# A diversity of compartmental models

Last time, we finished our pilot study of the SIR model. By taking variations on this theme, we are now in a position to grasp the structure of a diverse range of compartmental models. So we begin a small tour. Having absorbed the general ideas through SIR, these other models will be low-hanging fruits to comprehend.

Today we’ll get warmed up with with some straightforward extensions of SIR, called SIRD, SIRS and SIRSD. Next time we’ll get to SEIR, an extension that is widely used to model pandemics like COVID-19.

Here I’ll be describing the models with the formulas alone. I will leave it as an exercise to the reader to sketch out the diagrams. As shown in the previous article, the formulas and diagrams present the same content, and one can always derive the diagrams from the formulas, and vice-versa.

Note this is not a truly magnanimous move on my part, as the practical reason why I left out the diagrams is that I don’t have the time at the moment to be fiddling around with Google Drawings. Because I’m feeling somewhat guilty about this, I’ll give some hints on how to sketch the diagrams.

##### The SIRS model

SIRS is the SIR model plus a third reaction, which is a process sending people back from *Recovered* to *Susceptible*. This is the unfortunate process for some diseases in which the immunity conferred by recovery eventually gets lost. Here are the reactions for it:

$$\mathrm{Susceptible} + \mathrm{Infected} \xrightarrow{\mathit{infection}} 2 \ \mathrm{Infected}$$

$$\mathrm{Infected} \xrightarrow{\mathit{recovery}} \mathrm{Recovered}$$

$$\mathrm{Recovered} \xrightarrow{\mathit{loss\ of\ immunity}} \mathrm{Susceptible}$$

Drawing hint: just take the diagram for SIR from the last article, and a reaction-box at the bottom, going back from compartment *Recovered* to *Susceptible*.

##### The SIRD model
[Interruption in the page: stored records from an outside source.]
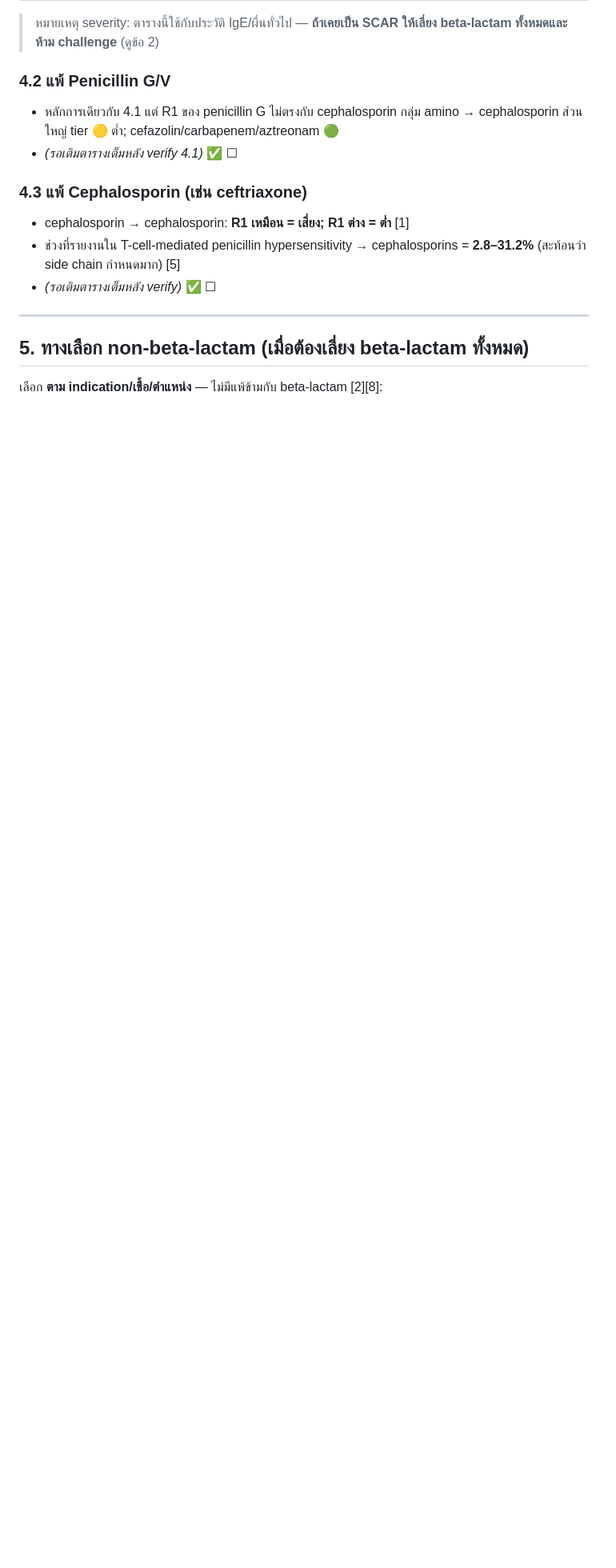
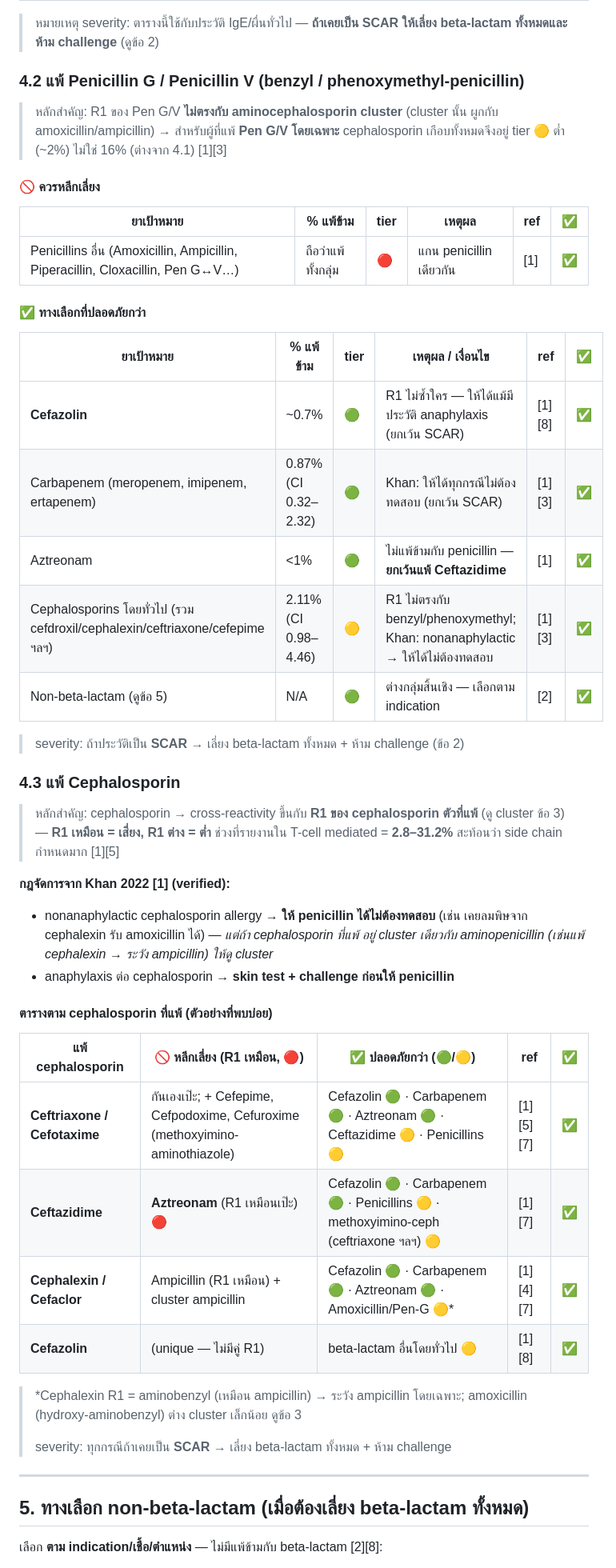
Before and after one commit to rxbenz/iv-drugref, a Markdown page: docs/allergy-cross-reactivity.md, the part around one of its changes. Shown at 80% size. Rendered like a GitHub page; blank space fills up the shorter version.

Commit message:
docs(phase1): complete cross-reactivity tables 4.2 (Pen G/V) and 4.3 (cephalosporin)
- 4.2 Pen G/V: notes benzyl/phenoxymethyl R1 does not match the
  aminocephalosporin cluster, so cephalosporins sit at the ~2% low tier
  (not 16%) for an isolated Pen G/V allergy; cefazolin/carbapenem/aztreonam green
- 4.3 cephalosporin allergy: R1-cluster-driven avoid/safer table keyed by
  common culprit (ceftriaxone/cefotaxime, ceftazidime<->aztreonam, cephalexin/
  cefaclor, cefazolin) + Khan management rules (nonanaphylactic ceph -> penicillin
  without testing; anaphylactic -> skin test + challenge)
- tiers approved by project owner; checklist updated

Co-Authored-By: Claude Opus 4.8 <noreply@anthropic.com>
Claude-Session: https://claude.ai/code/session_01NT3bjQbnourhUFRsJNdDzS

```diff
--- a/docs/allergy-cross-reactivity.md
+++ b/docs/allergy-cross-reactivity.md
@@ -108,14 +108,52 @@
 > หมายเหตุ severity: ตารางนี้ใช้กับประวัติ IgE/ผื่นทั่วไป — **ถ้าเคยเป็น SCAR
 > ให้เลี่ยง beta-lactam ทั้งหมดและห้าม challenge** (ดูข้อ 2)
 
-### 4.2 แพ้ Penicillin G/V
-- หลักการเดียวกับ 4.1 แต่ R1 ของ penicillin G ไม่ตรงกับ cephalosporin กลุ่ม amino → cephalosporin ส่วนใหญ่ tier 🟡 ต่ำ; cefazolin/carbapenem/aztreonam 🟢
-- *(รอเติมตารางเต็มหลัง verify 4.1)* ✅ ☐
+### 4.2 แพ้ Penicillin G / Penicillin V (benzyl / phenoxymethyl-penicillin)
 
-### 4.3 แพ้ Cephalosporin (เช่น ceftriaxone)
-- cephalosporin → cephalosporin: **R1 เหมือน = เสี่ยง; R1 ต่าง = ต่ำ** [1]
-- ช่วงที่รายงานใน T-cell-mediated penicillin hypersensitivity → cephalosporins = **2.8–31.2%** (สะท้อนว่า side chain กำหนดมาก) [5]
-- *(รอเติมตารางเต็มหลัง verify)* ✅ ☐
+> หลักสำคัญ: R1 ของ Pen G/V **ไม่ตรงกับ aminocephalosporin cluster** (cluster นั้น
+> ผูกกับ amoxicillin/ampicillin) → สำหรับผู้ที่แพ้ **Pen G/V โดยเฉพาะ** cephalosporin
+> เกือบทั้งหมดจึงอยู่ tier 🟡 ต่ำ (~2%) ไม่ใช่ 16% (ต่างจาก 4.1) [1][3]
+
+#### 🚫 ควรหลีกเลี่ยง
+| ยาเป้าหมาย | % แพ้ข้าม | tier | เหตุผล | ref | ✅ |
+|---|---|---|---|---|---|
+| Penicillins อื่น (Amoxicillin, Ampicillin, Piperacillin, Cloxacillin, Pen G↔V…) | ถือว่าแพ้ทั้งกลุ่ม | 🔴 | แกน penicillin เดียวกัน | [1] | ✅ |
+
+#### ✅ ทางเลือกที่ปลอดภัยกว่า
+| ยาเป้าหมาย | % แพ้ข้าม | tier | เหตุผล / เงื่อนไข | ref | ✅ |
+|---|---|---|---|---|---|
+| **Cefazolin** | ~0.7% | 🟢 | R1 ไม่ซ้ำใคร — ให้ได้แม้มีประวัติ anaphylaxis (ยกเว้น SCAR) | [1][8] | ✅ |
+| Carbapenem (meropenem, imipenem, ertapenem) | 0.87% (CI 0.32–2.32) | 🟢 | Khan: ให้ได้ทุกกรณีไม่ต้องทดสอบ (ยกเว้น SCAR) | [1][3] | ✅ |
+| Aztreonam | <1% | 🟢 | ไม่แพ้ข้ามกับ penicillin — **ยกเว้นแพ้ Ceftazidime** | [1] | ✅ |
+| Cephalosporins โดยทั่วไป (รวม cefdroxil/cephalexin/ceftriaxone/cefepime ฯลฯ) | 2.11% (CI 0.98–4.46) | 🟡 | R1 ไม่ตรงกับ benzyl/phenoxymethyl; Khan: nonanaphylactic → ให้ได้ไม่ต้องทดสอบ | [1][3] | ✅ |
+| Non-beta-lactam (ดูข้อ 5) | N/A | 🟢 | ต่างกลุ่มสิ้นเชิง — เลือกตาม indication | [2] | ✅ |
+
+> severity: ถ้าประวัติเป็น **SCAR** → เลี่ยง beta-lactam ทั้งหมด + ห้าม challenge (ข้อ 2)
+
+### 4.3 แพ้ Cephalosporin
+
+> หลักสำคัญ: cephalosporin → cross-reactivity ขึ้นกับ **R1 ของ cephalosporin ตัวที่แพ้**
+> (ดู cluster ข้อ 3) — **R1 เหมือน = เสี่ยง, R1 ต่าง = ต่ำ** ช่วงที่รายงานใน T-cell
+> mediated = **2.8–31.2%** สะท้อนว่า side chain กำหนดมาก [1][5]
+
+**กฎจัดการจาก Khan 2022 [1] (verified):**
+- nonanaphylactic cephalosporin allergy → **ให้ penicillin ได้ไม่ต้องทดสอบ**
+  (เช่น เคยลมพิษจาก cephalexin รับ amoxicillin ได้) — *แต่ถ้า cephalosporin ที่แพ้
+  อยู่ cluster เดียวกับ aminopenicillin (เช่นแพ้ cephalexin → ระวัง ampicillin) ให้ดู cluster*
+- anaphylaxis ต่อ cephalosporin → **skin test + challenge ก่อนให้ penicillin**
+
+#### ตารางตาม cephalosporin ที่แพ้ (ตัวอย่างที่พบบ่อย)
+| แพ้ cephalosporin | 🚫 หลีกเลี่ยง (R1 เหมือน, 🔴) | ✅ ปลอดภัยกว่า (🟢/🟡) | ref | ✅ |
+|---|---|---|---|---|
+| **Ceftriaxone / Cefotaxime** | กันเองเป๊ะ; + Cefepime, Cefpodoxime, Cefuroxime (methoxyimino-aminothiazole) | Cefazolin 🟢 · Carbapenem 🟢 · Aztreonam 🟢 · Ceftazidime 🟡 · Penicillins 🟡 | [1][5][7] | ✅ |
+| **Ceftazidime** | **Aztreonam** (R1 เหมือนเป๊ะ) 🔴 | Cefazolin 🟢 · Carbapenem 🟢 · Penicillins 🟡 · methoxyimino-ceph (ceftriaxone ฯลฯ) 🟡 | [1][7] | ✅ |
+| **Cephalexin / Cefaclor** | Ampicillin (R1 เหมือน) + cluster ampicillin | Cefazolin 🟢 · Carbapenem 🟢 · Aztreonam 🟢 · Amoxicillin/Pen-G 🟡* | [1][4][7] | ✅ |
+| **Cefazolin** | (unique — ไม่มีคู่ R1) | beta-lactam อื่นโดยทั่วไป 🟡 | [1][8] | ✅ |
+
+> *Cephalexin R1 = aminobenzyl (เหมือน ampicillin) → ระวัง ampicillin โดยเฉพาะ;
+> amoxicillin (hydroxy-aminobenzyl) ต่าง cluster เล็กน้อย ดูข้อ 3
+>
+> severity: ทุกกรณีถ้าเคยเป็น **SCAR** → เลี่ยง beta-lactam ทั้งหมด + ห้าม challenge
 
 ---
 
```
Also changed, not shown: other parts of docs/allergy-cross-reactivity.md (+3 -2 lines).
This is a variant of the SIR model which adds a compartment for people who died: SIRD = Susceptible, Infected, Recovered, Dead.

$$\mathrm{Susceptible} + \mathrm{Infected} \xrightarrow{\mathit{infection}} 2 \ \mathrm{Infected}$$

$$\mathrm{Infected} \xrightarrow{\mathit{recovery}} \mathrm{Recovered}$$

$$\mathrm{Infected} \xrightarrow{\mathit{death}} \mathrm{Dead}$$

Drawing hint: Modify the SIR diagram by adding compartment D for *Dead*. Add an additional reaction-box called ‘death’ going from *Infected* to *Dead*.

For many applications, SIRD adds an extra level of complexity to the model, without adding any substantial information to the picture. Whether a person has recovered or died, as far as the epidemic wave itself is concerned, they are removed from the picture and have no further effect – because the dynamics of the infection are determined just by the susceptible and infected sub-populations. For this reason, SIR is alternatively described as having compartments *Susceptible*, *Infected*, *Removed*.

This highlights a more general point about modeling. Models help us to understand reality, but they are always simplifications. Part of the art of modeling is knowing when there is something to be gained by the complexity of extra detail.

#### The SIRDS model

This one combines the ideas of the preceding two models, SIRD and SIRS. You can think of it as an extension of SIRD, which also includes the loss of immunity reaction which is shown in SIRS. In other words, an infected person may recover or die (the SIRD idea), and a recovered person make lose immunity and become susceptible again (the SIRS idea).

#### Exercise

Based on the preceding description of the SIRDS model:

- Work out the reaction formulas for SIRDS
- Sketch the equivalent wiring diagram for SIRDS

Next time we’ll look at the model, SEIRD, which is widely applied to epidemics like COVID-19.

*Copyright © 2020, David A. Tanzer. All Rights Reserved.*